Desert Vipers 126 for 7 (van Schoor 46, Pretorius 36, Mpofu 2-26) beat Matabeleland Tuskers 91 (Mupariwa 31, Klazinga 2-13, Viljoen 2-14) by 35 runs
Appropriately, the two teams that played in the only abandoned match of the tournament met in a third-place play-off. Desert Vipers from Namibia, who had begun the series quite weakly, showed how much they had learned and improved with a convincing victory over Matabeleland Tuskers by 31 runs.
Vipers decided to bat, as they had in the previous match. Tuskers opened their bowling with the occasional medium-pacers of Dion Ebrahim, as they had done once before in the tournament, presumably to take the pace off the ball; he conceded five singles but no boundaries, and was not used again. In fact Tuskers juggled their bowlers a great deal, often bowling them in single-over spells. The opening pair put on 30 in five overs before Keegan Meth trapped Gerrit Rudolph, younger brother of Jacques, lbw for 11.
Accurate bowling with a full length, supported by tight fielding, never allowed the Vipers batsmen to take control.
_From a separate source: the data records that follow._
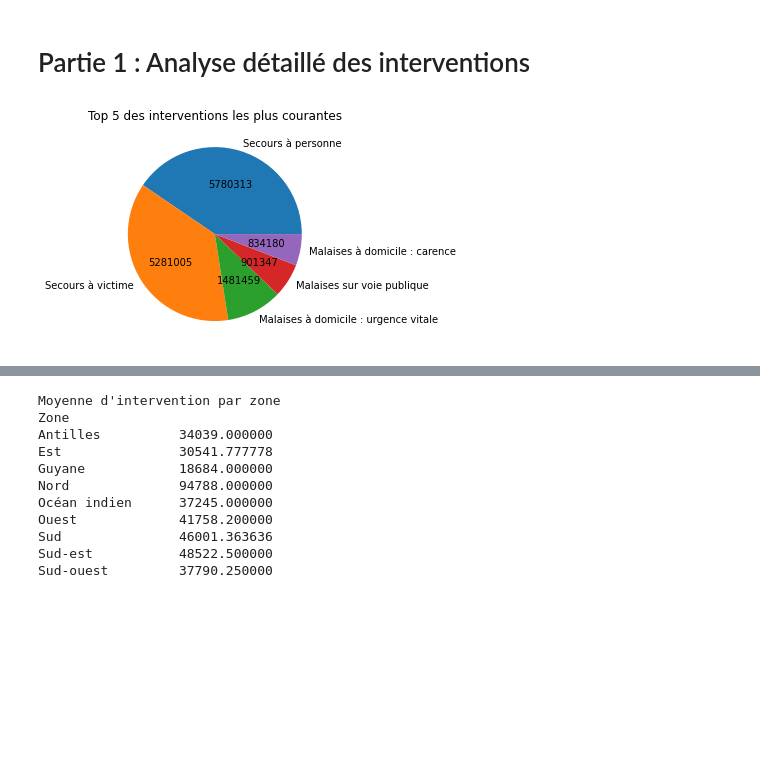
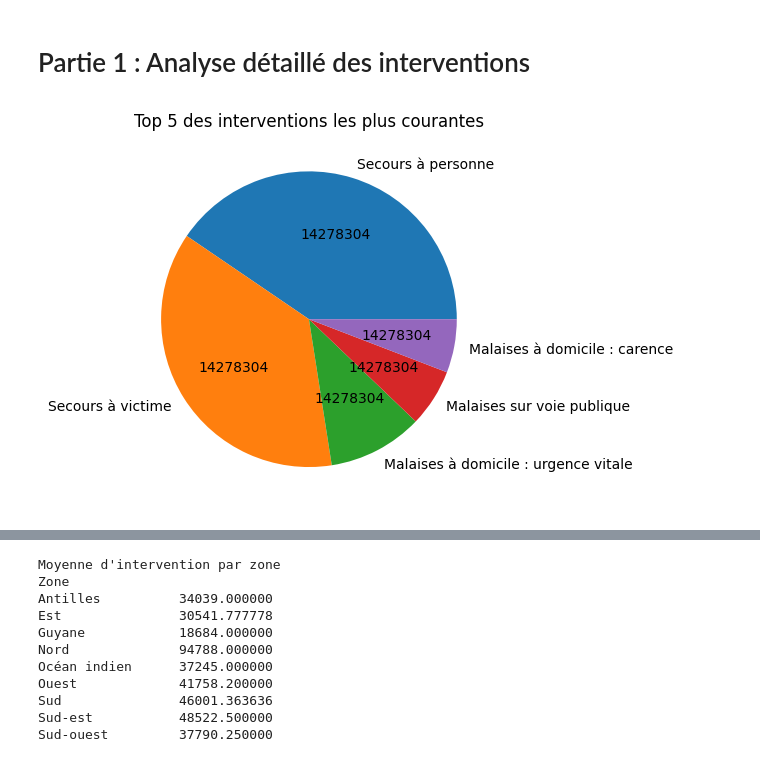
Before and after one commit to Clement-Szewczyk/L3SDN_Projet_Proba, a Jupyter notebook: Projet.ipynb, the cells around one changed output, grey strips where cells are left out. Saved outputs shown, nothing was run; the diff lists cells and outputs as text; code cells hidden in the pictures; blank space fills up the shorter version.

```diff
--- a/Projet.ipynb
+++ b/Projet.ipynb
@@ -15,6 +15,14 @@ import numpy as np
 # Charger le fichier CSV avec l'encodage spécifié
 file_path = "data/data2022.csv"
 df = pd.read_csv(file_path, encoding='latin-1', sep=';')
+
+for col in df.columns[6:]:
+    df[col] = (
+        df[col]
+        .replace(r"[^\d]", "", regex=True)  # Supprime tout sauf les chiffres
+        .fillna(0)  # Remplit les valeurs NaN avec 0
+        .astype(int)  # Convertit en int pour les calculs
+    )
 # %%
 # Afficher les premières lignes pour inspecter les données
 print(df.head())
@@ -128,12 +136,6 @@ Index(['Feux d'habitations-bureaux', 'dont feux de cheminées',
 # %%
 # Total interventions
 
-
-df["Total interventions"] = (
-    df["Total interventions"]
-    .replace(r"[^\d]", "", regex=True)  # Supprime tout sauf les chiffres
-    .astype(int)  # Convertit en int pour les calculs
-)
 
 # Calcul de la somme des interventions
 somme_totale = df["Total interventions"].sum()
@@ -152,26 +154,17 @@ Colonnes: 71
 # Partie 1 : Analyse détaillé des interventions
 # %%
 # Top 5 interventions les plus courantes (diagramme circulaire)
-
-for col in type:
-
-    df[col] = (
-        df[col]
-        .replace(r"[^\d]", "", regex=True)  # Supprime tout sauf les chiffres
-        .astype(float)  # Convertit en int pour les calculs
-    )
-
 
 somme_par_type = df[type].sum()
 
 top5 = somme_par_type.nlargest(5)
 
 
-plt.pie(top5, labels=top5.index, autopct=lambda p: '{:.0f}'.format(p * somme_par_type.sum() / 100))
+plt.pie(top5, labels=top5.index, autopct=lambda p: '{:.0f}'.format(somme_par_type.sum() ))
 plt.title("Top 5 des interventions les plus courantes")
 plt.show()
 # %% [output]
-[figure, old version]
+[figure, new version]
 # %%
 # Top 5 de départements avec le plus d'interventions (diagramme circulaire)
 
```
Also changed, not shown: parts of 8 cells of this notebook, 1 other file.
For a while, and as usual, Dwaine Pretorius gave the bowlers a hard time, running up 36 off 22 balls, but was then caught and bowled by Sean Williams. Raymond van Schuur, the aggressive opener who has taken heavy toll of the fast men during the tournament, was kept under restraint; he responded with a disciplined innings that eventually brought him 47 runs off 53 balls before he sent a high catch to deep midwicket in the final over; the fact that he hit only one six and one four showed how well the Tuskers handled him. Three wickets fell in that final over, bowled by Chris Mpofu, keeping the total down to a mediocre 126 for 7. Keith Dabengwa bowled with the greatest economy, conceding only 16 runs off his four overs.
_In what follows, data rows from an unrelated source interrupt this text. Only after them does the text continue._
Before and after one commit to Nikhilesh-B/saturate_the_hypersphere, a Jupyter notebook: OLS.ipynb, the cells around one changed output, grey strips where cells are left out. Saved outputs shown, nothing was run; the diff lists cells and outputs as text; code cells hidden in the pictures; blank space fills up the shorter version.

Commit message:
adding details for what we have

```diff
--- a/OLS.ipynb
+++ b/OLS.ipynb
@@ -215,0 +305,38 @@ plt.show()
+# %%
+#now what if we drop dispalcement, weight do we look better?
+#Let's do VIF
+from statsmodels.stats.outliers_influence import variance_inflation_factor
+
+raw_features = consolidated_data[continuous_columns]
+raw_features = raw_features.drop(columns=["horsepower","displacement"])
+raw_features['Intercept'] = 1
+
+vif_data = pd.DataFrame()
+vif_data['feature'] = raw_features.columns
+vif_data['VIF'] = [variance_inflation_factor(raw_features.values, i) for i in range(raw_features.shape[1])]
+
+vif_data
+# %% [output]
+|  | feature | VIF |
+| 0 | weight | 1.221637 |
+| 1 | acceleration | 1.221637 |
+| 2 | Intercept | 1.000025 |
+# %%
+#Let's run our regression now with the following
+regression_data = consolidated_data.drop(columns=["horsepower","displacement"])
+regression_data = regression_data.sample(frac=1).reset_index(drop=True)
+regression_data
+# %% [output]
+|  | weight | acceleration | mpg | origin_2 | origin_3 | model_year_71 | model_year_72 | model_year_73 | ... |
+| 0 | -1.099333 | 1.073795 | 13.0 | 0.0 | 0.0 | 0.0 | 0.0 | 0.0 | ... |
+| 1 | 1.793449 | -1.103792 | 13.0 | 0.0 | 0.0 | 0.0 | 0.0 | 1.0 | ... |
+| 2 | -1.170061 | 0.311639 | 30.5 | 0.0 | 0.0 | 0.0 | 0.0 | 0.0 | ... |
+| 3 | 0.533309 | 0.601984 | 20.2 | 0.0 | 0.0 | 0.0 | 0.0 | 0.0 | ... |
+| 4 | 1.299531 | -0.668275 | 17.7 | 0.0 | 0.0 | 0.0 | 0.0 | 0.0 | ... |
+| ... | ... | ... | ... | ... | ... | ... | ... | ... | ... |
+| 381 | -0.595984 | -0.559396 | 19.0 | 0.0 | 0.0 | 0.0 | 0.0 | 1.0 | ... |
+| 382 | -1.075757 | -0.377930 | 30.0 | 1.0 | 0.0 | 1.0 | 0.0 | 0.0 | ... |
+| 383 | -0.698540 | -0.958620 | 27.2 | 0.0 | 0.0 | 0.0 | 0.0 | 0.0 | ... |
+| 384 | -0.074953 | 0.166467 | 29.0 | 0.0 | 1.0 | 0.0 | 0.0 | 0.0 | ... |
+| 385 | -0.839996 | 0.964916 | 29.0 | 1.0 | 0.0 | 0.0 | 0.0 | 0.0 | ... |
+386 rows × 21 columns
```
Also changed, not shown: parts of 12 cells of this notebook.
Tuskers also struggled for runs and soon lost both openers for 12; when Greg Strydom quickly followed they were 14 for 3 in the fifth over. They took the justifiable gamble of sending in Andy Blignaut at this point to join Williams, who departed to a catch at the wicket on 21. Blignaut, as usual, played himself in, but the situation worsened when Dabengwa holed out at long leg with the score on 32 in the ninth over. After 10 overs, the Tuskers were 38 for 5, needing 89 off 60 balls. All depended on Blignaut.
Ebrahim and soon Meth departed, and then came the vital blow. Blignaut, still not anywhere near full throttle, turned a ball uppishly backward of square leg and was well held low down by Tiaan Louw off Craig Williams; the score was 47 for 8. It started raining moments later, but play went on, with the Tuskers not far from leaving their humiliation incomplete. But the tail displayed more spirit than the top order. Dylon Higgins briefly showed some defiance, scoring 11, and Tafadzwa Mupariwa hammered the bowling for 31 off 15 balls, including two sixes and as many fours. The end finally came at 91, with Vipers reaping the reward for their improvement during the tournament. They had bowled and fielded particularly well, Williams taking three wickets, and there were economical two-wicket analyses for Louis Klazinga, Christi Viljoen and van Schoor, who put down the wicketkeeping gloves in this match to bowl offspin.